Of course, it’s not quite the all-or-nothing scenario. In the US, the bank insolvency processes mean that firms who bank with SVB will be able to secure $250k per account on Monday morning via the FDIC. More might be forthcoming later in the week. In the UK, the first £85k is paid out per account. The funny thing is that for many young startups, $250k will meet one month’s payroll. And if your burn rate is well above $250k a month (excluding founder salaries which should be zero or lower during times of firm turmoil), you should have a part-time CFO who will already have taken steps to ensure you don’t have single bank liquidity risk. And if you are burning $250k a month without having paused to put those systems in place… well when you move that fast you break some things.2
The ugly contagion risk
There is an obvious risk of contagion in the banking sector. Watching one large (but not systemically important bank) go under, might trigger other bank runs. Might. But let’s say it doesn’t. There are still other dangers looming. Imagine, SVB’s failure in the US and UK is allowed to play out with minimal intervention. The damage wouldn’t be isolated nor would it be short-lived.
The venture contagion risk. Venture capitalists might not be the easiest group to sympathise with: what with the fleeces, five am ice baths and huge management fees.3
But they actually perform a useful function in our economies. I mean it wasn’t Wells Fargo that incubated Moderna. It was a VC firm, Flagship Pioneering.
Startups have many investors so it’s quite likely that virtually every VC firm has large numbers of portfolio companies facing the SVB liquidity wall. If those portfolio firms fail, the VC firms will face writedowns. The weak will die (never mind) but the survivors will find their strategies blunted and face years of reconstruction.
The underlying allocators who fund VC firms are an unemotional bunch at best. They are stewards of pension funds, retirement programmes and sovereign wealth. Their decisions are made by rows on a spreadsheet, not the cadence of verse. VC firms which underperform today because their portfolio failed because of SVB will have tougher conversations in years to come.4 Cash will flow out of the sector at a point in history when we actually need more, not less, risk capital in the market. (Climate tech ain’t cheap or easy.)
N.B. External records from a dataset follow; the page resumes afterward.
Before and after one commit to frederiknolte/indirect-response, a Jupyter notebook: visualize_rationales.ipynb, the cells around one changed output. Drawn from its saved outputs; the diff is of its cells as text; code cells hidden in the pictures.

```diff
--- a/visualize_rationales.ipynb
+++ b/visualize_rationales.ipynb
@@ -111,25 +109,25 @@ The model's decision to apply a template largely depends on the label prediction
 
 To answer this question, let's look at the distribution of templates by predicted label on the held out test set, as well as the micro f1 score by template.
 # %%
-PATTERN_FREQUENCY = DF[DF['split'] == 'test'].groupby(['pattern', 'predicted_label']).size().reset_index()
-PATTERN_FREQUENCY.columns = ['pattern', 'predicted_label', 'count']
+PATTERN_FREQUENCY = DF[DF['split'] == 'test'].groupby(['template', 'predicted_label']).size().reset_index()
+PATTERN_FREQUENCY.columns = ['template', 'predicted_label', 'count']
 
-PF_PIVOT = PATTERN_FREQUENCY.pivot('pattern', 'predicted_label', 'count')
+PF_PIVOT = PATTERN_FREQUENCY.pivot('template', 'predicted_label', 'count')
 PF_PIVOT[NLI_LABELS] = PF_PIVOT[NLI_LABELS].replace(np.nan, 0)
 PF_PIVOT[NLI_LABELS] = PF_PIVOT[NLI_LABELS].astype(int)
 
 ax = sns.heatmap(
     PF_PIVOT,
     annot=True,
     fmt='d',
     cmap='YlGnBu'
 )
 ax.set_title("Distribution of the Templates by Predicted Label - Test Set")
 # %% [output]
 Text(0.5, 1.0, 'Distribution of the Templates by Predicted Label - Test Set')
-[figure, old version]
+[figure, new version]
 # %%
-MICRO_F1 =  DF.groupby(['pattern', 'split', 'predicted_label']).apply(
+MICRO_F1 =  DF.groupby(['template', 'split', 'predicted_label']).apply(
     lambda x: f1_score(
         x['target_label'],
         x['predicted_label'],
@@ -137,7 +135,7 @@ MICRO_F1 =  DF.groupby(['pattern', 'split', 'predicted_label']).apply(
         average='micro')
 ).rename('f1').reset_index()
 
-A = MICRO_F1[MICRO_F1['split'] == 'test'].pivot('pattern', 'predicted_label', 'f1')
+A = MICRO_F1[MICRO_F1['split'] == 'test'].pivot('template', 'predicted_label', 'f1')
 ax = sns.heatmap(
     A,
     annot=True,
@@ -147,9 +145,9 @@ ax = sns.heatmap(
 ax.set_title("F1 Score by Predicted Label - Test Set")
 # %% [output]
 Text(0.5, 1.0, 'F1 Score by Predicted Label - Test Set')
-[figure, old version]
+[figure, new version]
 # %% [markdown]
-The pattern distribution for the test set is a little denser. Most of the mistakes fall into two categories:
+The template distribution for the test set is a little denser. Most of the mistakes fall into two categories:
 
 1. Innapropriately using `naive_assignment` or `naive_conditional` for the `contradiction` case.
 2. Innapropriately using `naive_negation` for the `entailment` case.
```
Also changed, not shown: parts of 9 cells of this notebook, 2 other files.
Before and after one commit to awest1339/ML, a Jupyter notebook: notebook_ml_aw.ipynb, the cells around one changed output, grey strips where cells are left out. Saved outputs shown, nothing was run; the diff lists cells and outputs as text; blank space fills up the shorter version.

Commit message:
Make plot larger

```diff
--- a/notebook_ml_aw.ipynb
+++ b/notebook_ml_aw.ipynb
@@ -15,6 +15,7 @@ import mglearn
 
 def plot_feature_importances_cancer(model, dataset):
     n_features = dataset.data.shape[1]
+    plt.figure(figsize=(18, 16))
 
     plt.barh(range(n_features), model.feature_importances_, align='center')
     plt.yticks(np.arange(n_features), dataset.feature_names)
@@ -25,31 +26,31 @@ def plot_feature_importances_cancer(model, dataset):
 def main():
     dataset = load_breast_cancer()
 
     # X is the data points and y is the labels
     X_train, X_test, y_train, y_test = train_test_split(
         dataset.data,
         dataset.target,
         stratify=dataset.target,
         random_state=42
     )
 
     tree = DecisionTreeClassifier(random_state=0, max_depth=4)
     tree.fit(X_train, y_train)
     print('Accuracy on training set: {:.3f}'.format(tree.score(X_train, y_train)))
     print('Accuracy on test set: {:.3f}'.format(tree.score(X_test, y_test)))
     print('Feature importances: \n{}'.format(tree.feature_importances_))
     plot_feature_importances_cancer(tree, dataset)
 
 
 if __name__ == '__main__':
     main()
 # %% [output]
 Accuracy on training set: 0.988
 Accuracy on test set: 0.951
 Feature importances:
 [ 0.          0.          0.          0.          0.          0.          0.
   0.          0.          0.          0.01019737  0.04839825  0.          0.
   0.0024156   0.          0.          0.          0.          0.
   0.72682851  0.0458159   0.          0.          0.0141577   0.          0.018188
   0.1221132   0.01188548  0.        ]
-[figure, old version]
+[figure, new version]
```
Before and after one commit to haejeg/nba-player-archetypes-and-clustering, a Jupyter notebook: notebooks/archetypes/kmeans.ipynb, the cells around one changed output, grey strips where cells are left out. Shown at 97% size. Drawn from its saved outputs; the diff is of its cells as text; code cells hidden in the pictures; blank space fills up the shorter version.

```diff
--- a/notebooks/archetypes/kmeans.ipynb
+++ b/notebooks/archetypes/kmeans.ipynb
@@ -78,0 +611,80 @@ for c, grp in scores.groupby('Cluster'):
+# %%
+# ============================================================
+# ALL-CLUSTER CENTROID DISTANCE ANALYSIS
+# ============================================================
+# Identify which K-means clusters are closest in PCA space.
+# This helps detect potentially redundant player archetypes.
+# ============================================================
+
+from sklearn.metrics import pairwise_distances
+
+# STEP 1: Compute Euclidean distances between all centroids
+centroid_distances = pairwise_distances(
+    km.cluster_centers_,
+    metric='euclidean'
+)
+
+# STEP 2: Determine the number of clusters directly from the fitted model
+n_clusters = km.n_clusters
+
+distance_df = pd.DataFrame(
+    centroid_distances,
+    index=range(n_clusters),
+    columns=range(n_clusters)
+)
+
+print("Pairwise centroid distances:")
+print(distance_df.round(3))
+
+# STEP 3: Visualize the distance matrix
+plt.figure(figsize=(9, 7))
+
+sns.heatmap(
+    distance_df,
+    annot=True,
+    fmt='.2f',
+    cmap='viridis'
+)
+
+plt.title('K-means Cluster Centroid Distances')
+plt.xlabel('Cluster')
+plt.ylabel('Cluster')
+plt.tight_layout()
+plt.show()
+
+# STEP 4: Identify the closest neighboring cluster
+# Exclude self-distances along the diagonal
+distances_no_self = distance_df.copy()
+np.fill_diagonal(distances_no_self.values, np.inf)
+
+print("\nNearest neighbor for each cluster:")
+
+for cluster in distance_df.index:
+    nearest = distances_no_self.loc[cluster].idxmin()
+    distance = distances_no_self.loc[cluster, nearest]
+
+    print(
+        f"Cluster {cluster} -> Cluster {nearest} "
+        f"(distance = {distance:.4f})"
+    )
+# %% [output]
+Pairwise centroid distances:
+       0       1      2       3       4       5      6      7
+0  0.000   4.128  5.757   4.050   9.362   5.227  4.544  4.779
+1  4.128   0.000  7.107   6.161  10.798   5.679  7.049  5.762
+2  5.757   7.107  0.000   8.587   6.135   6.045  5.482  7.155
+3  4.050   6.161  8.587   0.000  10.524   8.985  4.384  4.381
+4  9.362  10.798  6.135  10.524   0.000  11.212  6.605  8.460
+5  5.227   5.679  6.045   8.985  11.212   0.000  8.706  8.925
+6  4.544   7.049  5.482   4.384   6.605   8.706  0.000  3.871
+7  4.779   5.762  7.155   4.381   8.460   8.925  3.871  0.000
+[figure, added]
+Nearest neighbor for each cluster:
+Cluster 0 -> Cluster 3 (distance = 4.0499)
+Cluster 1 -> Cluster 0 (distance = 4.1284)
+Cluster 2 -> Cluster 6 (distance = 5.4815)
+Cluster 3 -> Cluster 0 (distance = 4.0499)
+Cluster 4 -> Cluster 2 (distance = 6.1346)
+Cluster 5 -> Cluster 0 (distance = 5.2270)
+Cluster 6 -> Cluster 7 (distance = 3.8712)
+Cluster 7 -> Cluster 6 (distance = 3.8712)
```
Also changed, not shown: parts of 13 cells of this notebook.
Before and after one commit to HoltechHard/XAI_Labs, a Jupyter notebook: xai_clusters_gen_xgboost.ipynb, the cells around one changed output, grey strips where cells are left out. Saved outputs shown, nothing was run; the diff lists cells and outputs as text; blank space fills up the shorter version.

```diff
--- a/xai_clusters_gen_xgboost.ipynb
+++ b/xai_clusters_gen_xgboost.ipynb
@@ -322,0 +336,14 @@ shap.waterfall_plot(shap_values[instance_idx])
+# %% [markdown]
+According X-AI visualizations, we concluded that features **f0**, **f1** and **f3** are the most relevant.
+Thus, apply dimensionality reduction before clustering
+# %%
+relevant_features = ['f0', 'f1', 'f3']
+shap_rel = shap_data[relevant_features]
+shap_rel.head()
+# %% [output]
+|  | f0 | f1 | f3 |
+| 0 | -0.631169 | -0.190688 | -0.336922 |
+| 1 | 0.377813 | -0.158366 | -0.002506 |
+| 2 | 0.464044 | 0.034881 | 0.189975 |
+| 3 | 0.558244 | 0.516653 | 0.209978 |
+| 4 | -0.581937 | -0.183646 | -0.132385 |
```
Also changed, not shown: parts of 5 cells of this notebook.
The economic contagion risk. SVB’s clients’ main costs will be staff, services, SAAS and cloud compute. Employees were planning to use their salaries to buy stuff from ordinary people. These startups owe money to lawyers and marketing agencies and SAAS businesses. If these firms aren’t paid, other firms will find themselves in distress. The tech business remains concentrated and specialised, so you could imagine tangible hits to firms of all sizes. And as those firms fail, their suppliers will come under pressure. This is a serious possibility. SVB’s customers are highly concentrated and support a lot of other businesses.